Data items:

+ + + + +

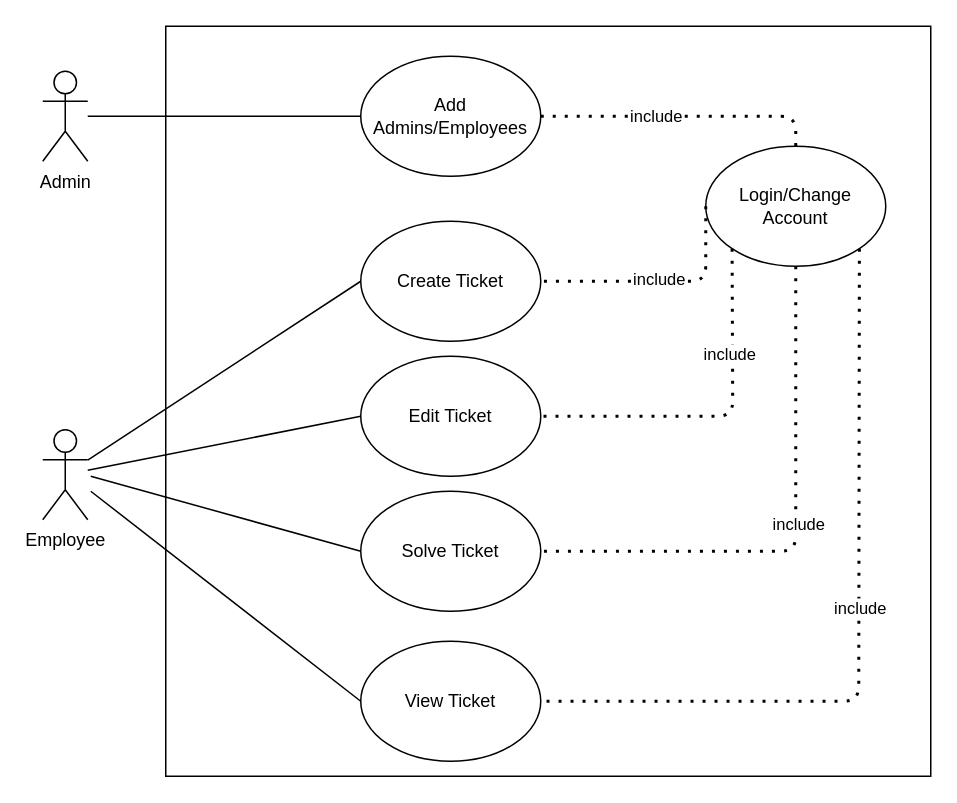
The draw.io diagram Documentation/Diagrams/Use-Case Diagram/Use-Case_Diagram.drawio in baltermia/Gira-ConsoleV2, before the edit. Source tidied: cells renumbered, new cells numbered last; positions are measured from the earlier drawing's top-left corner, leaving out a move shared by most shapes. Both pictures are drawn from the tidied source at 150%, with x=0, y=0 at pixel (42, 26).
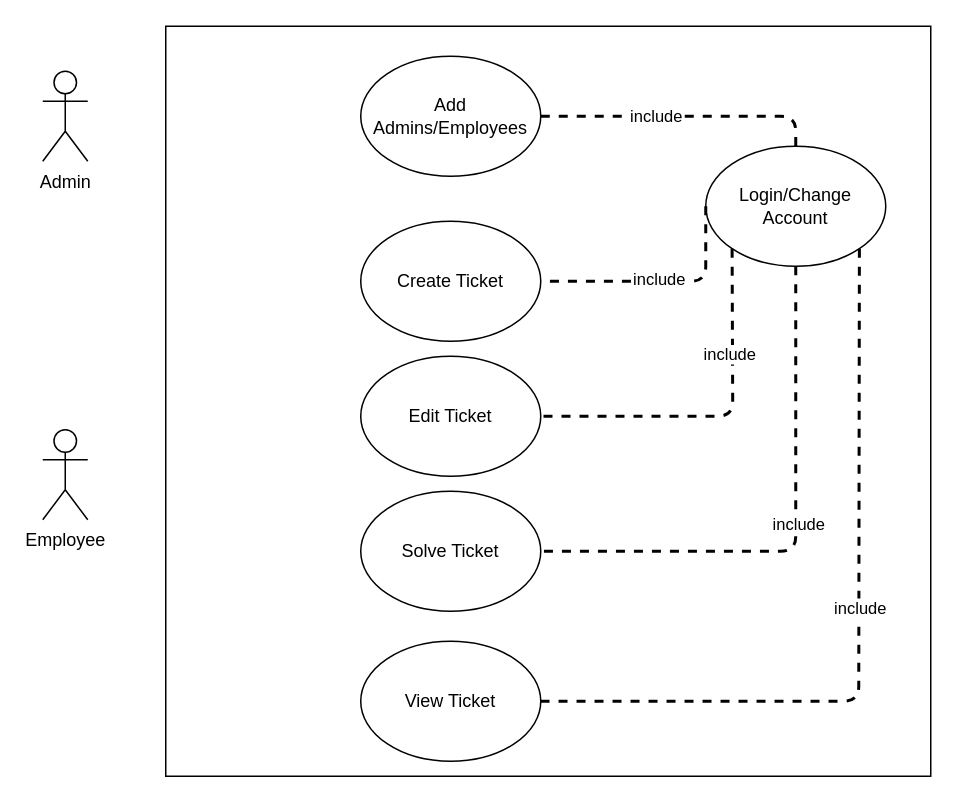
The same page after the edit.

Commit message (it also covers changes not shown here):
Updated sequence diagram

Unchanged cells that the change refers to:
```xml
<mxCell id="3" value="Employee" style="shape=umlActor;verticalLabelPosition=bottom;verticalAlign=top;html=1;outlineConnect=0;" parent="1" vertex="1">
  <mxGeometry y="269" width="30" height="60" as="geometry" />
</mxCell>
<mxCell id="4" value="Add Admins/Employees" style="ellipse;whiteSpace=wrap;html=1;" parent="1" vertex="1">
  <mxGeometry x="212" y="20" width="120" height="80" as="geometry" />
</mxCell>
<mxCell id="5" value="Login/Change Account" style="ellipse;whiteSpace=wrap;html=1;" parent="1" vertex="1">
  <mxGeometry x="442" y="80" width="120" height="80" as="geometry" />
</mxCell>
<mxCell id="6" value="Solve Ticket" style="ellipse;whiteSpace=wrap;html=1;" parent="1" vertex="1">
  <mxGeometry x="212" y="310" width="120" height="80" as="geometry" />
</mxCell>
<mxCell id="7" value="Create Ticket" style="ellipse;whiteSpace=wrap;html=1;" parent="1" vertex="1">
  <mxGeometry x="212" y="130" width="120" height="80" as="geometry" />
</mxCell>
<mxCell id="8" value="View Ticket" style="ellipse;whiteSpace=wrap;html=1;" parent="1" vertex="1">
  <mxGeometry x="212" y="410" width="120" height="80" as="geometry" />
</mxCell>
<mxCell id="9" value="Edit Ticket" style="ellipse;whiteSpace=wrap;html=1;" parent="1" vertex="1">
  <mxGeometry x="212" y="220" width="120" height="80" as="geometry" />
</mxCell>
<mxCell id="10" value="Admin" style="shape=umlActor;verticalLabelPosition=bottom;verticalAlign=top;html=1;outlineConnect=0;" parent="1" vertex="1">
  <mxGeometry y="30" width="30" height="60" as="geometry" />
</mxCell>
```

Diff of the diagram source:
```diff
@@
-    <mxCell id="11" style="endArrow=none;dashed=1;html=1;dashPattern=1 3;strokeWidth=2;exitX=1;exitY=0.5;exitDx=0;exitDy=0;entryX=0.5;entryY=0;entryDx=0;entryDy=0;" parent="1" edge="1" source="4" target="5">
+    <mxCell id="11" style="endArrow=none;dashed=1;html=1;strokeWidth=2;exitX=1;exitY=0.5;exitDx=0;exitDy=0;entryX=0.5;entryY=0;entryDx=0;entryDy=0;" parent="1" edge="1" source="4" target="5">
       <mxGeometry relative="1" as="geometry">
         <Array as="points">
           <mxPoint x="502" y="60" />
         </Array>
       </mxGeometry>
     </mxCell>
@@
-    <mxCell id="13" style="endArrow=none;dashed=1;html=1;dashPattern=1 3;strokeWidth=2;entryX=1;entryY=0.5;entryDx=0;entryDy=0;exitX=1;exitY=1;exitDx=0;exitDy=0;" parent="1" edge="1" source="5" target="8">
+    <mxCell id="13" style="endArrow=none;dashed=1;html=1;strokeWidth=2;entryX=1;entryY=0.5;entryDx=0;entryDy=0;exitX=1;exitY=1;exitDx=0;exitDy=0;" parent="1" edge="1" source="5" target="8">
       <mxGeometry relative="1" as="geometry">
         <Array as="points">
           <mxPoint x="544" y="450" />
         </Array>
       </mxGeometry>
     </mxCell>
@@
-    <mxCell id="15" style="endArrow=none;dashed=1;html=1;dashPattern=1 3;strokeWidth=2;entryX=1;entryY=0.5;entryDx=0;entryDy=0;exitX=0;exitY=1;exitDx=0;exitDy=0;" parent="1" edge="1" source="5" target="9">
+    <mxCell id="15" style="endArrow=none;dashed=1;html=1;strokeWidth=2;entryX=1;entryY=0.5;entryDx=0;entryDy=0;exitX=0;exitY=1;exitDx=0;exitDy=0;" parent="1" edge="1" source="5" target="9">
       <mxGeometry relative="1" as="geometry">
         <Array as="points">
           <mxPoint x="460" y="260" />
         </Array>
       </mxGeometry>
     </mxCell>
@@
-    <mxCell id="17" style="endArrow=none;dashed=1;html=1;dashPattern=1 3;strokeWidth=2;entryX=1;entryY=0.5;entryDx=0;entryDy=0;exitX=0;exitY=0.5;exitDx=0;exitDy=0;" parent="1" edge="1" source="5" target="7">
+    <mxCell id="17" style="endArrow=none;dashed=1;html=1;strokeWidth=2;entryX=1;entryY=0.5;entryDx=0;entryDy=0;exitX=0;exitY=0.5;exitDx=0;exitDy=0;" parent="1" edge="1" source="5" target="7">
       <mxGeometry relative="1" as="geometry">
         <Array as="points">
           <mxPoint x="442" y="170" />
         </Array>
       </mxGeometry>
     </mxCell>
@@
-    <mxCell id="19" style="endArrow=none;dashed=1;html=1;dashPattern=1 3;strokeWidth=2;entryX=1;entryY=0.5;entryDx=0;entryDy=0;exitX=0.5;exitY=1;exitDx=0;exitDy=0;" parent="1" edge="1" source="5" target="6">
+    <mxCell id="19" style="endArrow=none;dashed=1;html=1;strokeWidth=2;entryX=1;entryY=0.5;entryDx=0;entryDy=0;exitX=0.5;exitY=1;exitDx=0;exitDy=0;" parent="1" edge="1" source="5" target="6">
       <mxGeometry relative="1" as="geometry">
         <Array as="points">
           <mxPoint x="502" y="350" />
         </Array>
       </mxGeometry>
     </mxCell>
@@
-    <mxCell id="21" style="endArrow=none;html=1;entryX=0;entryY=0.5;entryDx=0;entryDy=0;" parent="1" edge="1" source="10" target="4">
-      <mxGeometry relative="1" as="geometry" />
-    </mxCell>
-    <mxCell id="22" style="endArrow=none;html=1;entryX=0;entryY=0.5;entryDx=0;entryDy=0;" parent="1" edge="1" source="3" target="7">
-      <mxGeometry relative="1" as="geometry" />
-    </mxCell>
-    <mxCell id="23" style="endArrow=none;html=1;entryX=0;entryY=0.5;entryDx=0;entryDy=0;" parent="1" edge="1" target="8">
-      <mxGeometry relative="1" as="geometry">
-        <mxPoint x="32" y="310" as="sourcePoint" />
-      </mxGeometry>
-    </mxCell>
-    <mxCell id="24" style="endArrow=none;html=1;entryX=0;entryY=0.5;entryDx=0;entryDy=0;" parent="1" edge="1" target="6">
-      <mxGeometry relative="1" as="geometry">
-        <mxPoint x="32" y="300" as="sourcePoint" />
-      </mxGeometry>
-    </mxCell>
-    <mxCell id="25" style="endArrow=none;html=1;entryX=0;entryY=0.5;entryDx=0;entryDy=0;" parent="1" edge="1" source="3" target="9">
-      <mxGeometry relative="1" as="geometry" />
-    </mxCell>
```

+ + + + +

§ **PROBLEM DESCRIPTION**:
Retype each entry exactly as it appears, excluding any image.

§ **COMPLETED EXERCISE**:
The draw.io diagram Documentation/Diagrams/Use-Case Diagram/Use-Case_Diagram.drawio in baltermia/Gira-ConsoleV2, before the edit. Source tidied: cells renumbered, new cells numbered last; positions are measured from the earlier drawing's top-left corner, leaving out a move shared by most shapes. Both pictures are drawn from the tidied source at 150%, with x=0, y=0 at pixel (42, 26).
The same page after the edit.

Commit message (it also covers changes not shown here):
Updated sequence diagram

Unchanged cells that the change refers to:
```xml
<mxCell id="3" value="Employee" style="shape=umlActor;verticalLabelPosition=bottom;verticalAlign=top;html=1;outlineConnect=0;" parent="1" vertex="1">
  <mxGeometry y="269" width="30" height="60" as="geometry" />
</mxCell>
<mxCell id="4" value="Add Admins/Employees" style="ellipse;whiteSpace=wrap;html=1;" parent="1" vertex="1">
  <mxGeometry x="212" y="20" width="120" height="80" as="geometry" />
</mxCell>
<mxCell id="5" value="Login/Change Account" style="ellipse;whiteSpace=wrap;html=1;" parent="1" vertex="1">
  <mxGeometry x="442" y="80" width="120" height="80" as="geometry" />
</mxCell>
<mxCell id="6" value="Solve Ticket" style="ellipse;whiteSpace=wrap;html=1;" parent="1" vertex="1">
  <mxGeometry x="212" y="310" width="120" height="80" as="geometry" />
</mxCell>
<mxCell id="7" value="Create Ticket" style="ellipse;whiteSpace=wrap;html=1;" parent="1" vertex="1">
  <mxGeometry x="212" y="130" width="120" height="80" as="geometry" />
</mxCell>
<mxCell id="8" value="View Ticket" style="ellipse;whiteSpace=wrap;html=1;" parent="1" vertex="1">
  <mxGeometry x="212" y="410" width="120" height="80" as="geometry" />
</mxCell>
<mxCell id="9" value="Edit Ticket" style="ellipse;whiteSpace=wrap;html=1;" parent="1" vertex="1">
  <mxGeometry x="212" y="220" width="120" height="80" as="geometry" />
</mxCell>
<mxCell id="10" value="Admin" style="shape=umlActor;verticalLabelPosition=bottom;verticalAlign=top;html=1;outlineConnect=0;" parent="1" vertex="1">
  <mxGeometry y="30" width="30" height="60" as="geometry" />
</mxCell>
```

Diff of the diagram source:
```diff
@@
-    <mxCell id="11" style="endArrow=none;dashed=1;html=1;dashPattern=1 3;strokeWidth=2;exitX=1;exitY=0.5;exitDx=0;exitDy=0;entryX=0.5;entryY=0;entryDx=0;entryDy=0;" parent="1" edge="1" source="4" target="5">
+    <mxCell id="11" style="endArrow=none;dashed=1;html=1;strokeWidth=2;exitX=1;exitY=0.5;exitDx=0;exitDy=0;entryX=0.5;entryY=0;entryDx=0;entryDy=0;" parent="1" edge="1" source="4" target="5">
       <mxGeometry relative="1" as="geometry">
         <Array as="points">
           <mxPoint x="502" y="60" />
         </Array>
       </mxGeometry>
     </mxCell>
@@
-    <mxCell id="13" style="endArrow=none;dashed=1;html=1;dashPattern=1 3;strokeWidth=2;entryX=1;entryY=0.5;entryDx=0;entryDy=0;exitX=1;exitY=1;exitDx=0;exitDy=0;" parent="1" edge="1" source="5" target="8">
+    <mxCell id="13" style="endArrow=none;dashed=1;html=1;strokeWidth=2;entryX=1;entryY=0.5;entryDx=0;entryDy=0;exitX=1;exitY=1;exitDx=0;exitDy=0;" parent="1" edge="1" source="5" target="8">
       <mxGeometry relative="1" as="geometry">
         <Array as="points">
           <mxPoint x="544" y="450" />
         </Array>
       </mxGeometry>
     </mxCell>
@@
-    <mxCell id="15" style="endArrow=none;dashed=1;html=1;dashPattern=1 3;strokeWidth=2;entryX=1;entryY=0.5;entryDx=0;entryDy=0;exitX=0;exitY=1;exitDx=0;exitDy=0;" parent="1" edge="1" source="5" target="9">
+    <mxCell id="15" style="endArrow=none;dashed=1;html=1;strokeWidth=2;entryX=1;entryY=0.5;entryDx=0;entryDy=0;exitX=0;exitY=1;exitDx=0;exitDy=0;" parent="1" edge="1" source="5" target="9">
       <mxGeometry relative="1" as="geometry">
         <Array as="points">
           <mxPoint x="460" y="260" />
         </Array>
       </mxGeometry>
     </mxCell>
@@
-    <mxCell id="17" style="endArrow=none;dashed=1;html=1;dashPattern=1 3;strokeWidth=2;entryX=1;entryY=0.5;entryDx=0;entryDy=0;exitX=0;exitY=0.5;exitDx=0;exitDy=0;" parent="1" edge="1" source="5" target="7">
+    <mxCell id="17" style="endArrow=none;dashed=1;html=1;strokeWidth=2;entryX=1;entryY=0.5;entryDx=0;entryDy=0;exitX=0;exitY=0.5;exitDx=0;exitDy=0;" parent="1" edge="1" source="5" target="7">
       <mxGeometry relative="1" as="geometry">
         <Array as="points">
           <mxPoint x="442" y="170" />
         </Array>
       </mxGeometry>
     </mxCell>
@@
-    <mxCell id="19" style="endArrow=none;dashed=1;html=1;dashPattern=1 3;strokeWidth=2;entryX=1;entryY=0.5;entryDx=0;entryDy=0;exitX=0.5;exitY=1;exitDx=0;exitDy=0;" parent="1" edge="1" source="5" target="6">
+    <mxCell id="19" style="endArrow=none;dashed=1;html=1;strokeWidth=2;entryX=1;entryY=0.5;entryDx=0;entryDy=0;exitX=0.5;exitY=1;exitDx=0;exitDy=0;" parent="1" edge="1" source="5" target="6">
       <mxGeometry relative="1" as="geometry">
         <Array as="points">
           <mxPoint x="502" y="350" />
         </Array>
       </mxGeometry>
     </mxCell>
@@
-    <mxCell id="21" style="endArrow=none;html=1;entryX=0;entryY=0.5;entryDx=0;entryDy=0;" parent="1" edge="1" source="10" target="4">
-      <mxGeometry relative="1" as="geometry" />
-    </mxCell>
-    <mxCell id="22" style="endArrow=none;html=1;entryX=0;entryY=0.5;entryDx=0;entryDy=0;" parent="1" edge="1" source="3" target="7">
-      <mxGeometry relative="1" as="geometry" />
-    </mxCell>
-    <mxCell id="23" style="endArrow=none;html=1;entryX=0;entryY=0.5;entryDx=0;entryDy=0;" parent="1" edge="1" target="8">
-      <mxGeometry relative="1" as="geometry">
-        <mxPoint x="32" y="310" as="sourcePoint" />
-      </mxGeometry>
-    </mxCell>
-    <mxCell id="24" style="endArrow=none;html=1;entryX=0;entryY=0.5;entryDx=0;entryDy=0;" parent="1" edge="1" target="6">
-      <mxGeometry relative="1" as="geometry">
-        <mxPoint x="32" y="300" as="sourcePoint" />
-      </mxGeometry>
-    </mxCell>
-    <mxCell id="25" style="endArrow=none;html=1;entryX=0;entryY=0.5;entryDx=0;entryDy=0;" parent="1" edge="1" source="3" target="9">
-      <mxGeometry relative="1" as="geometry" />
-    </mxCell>
```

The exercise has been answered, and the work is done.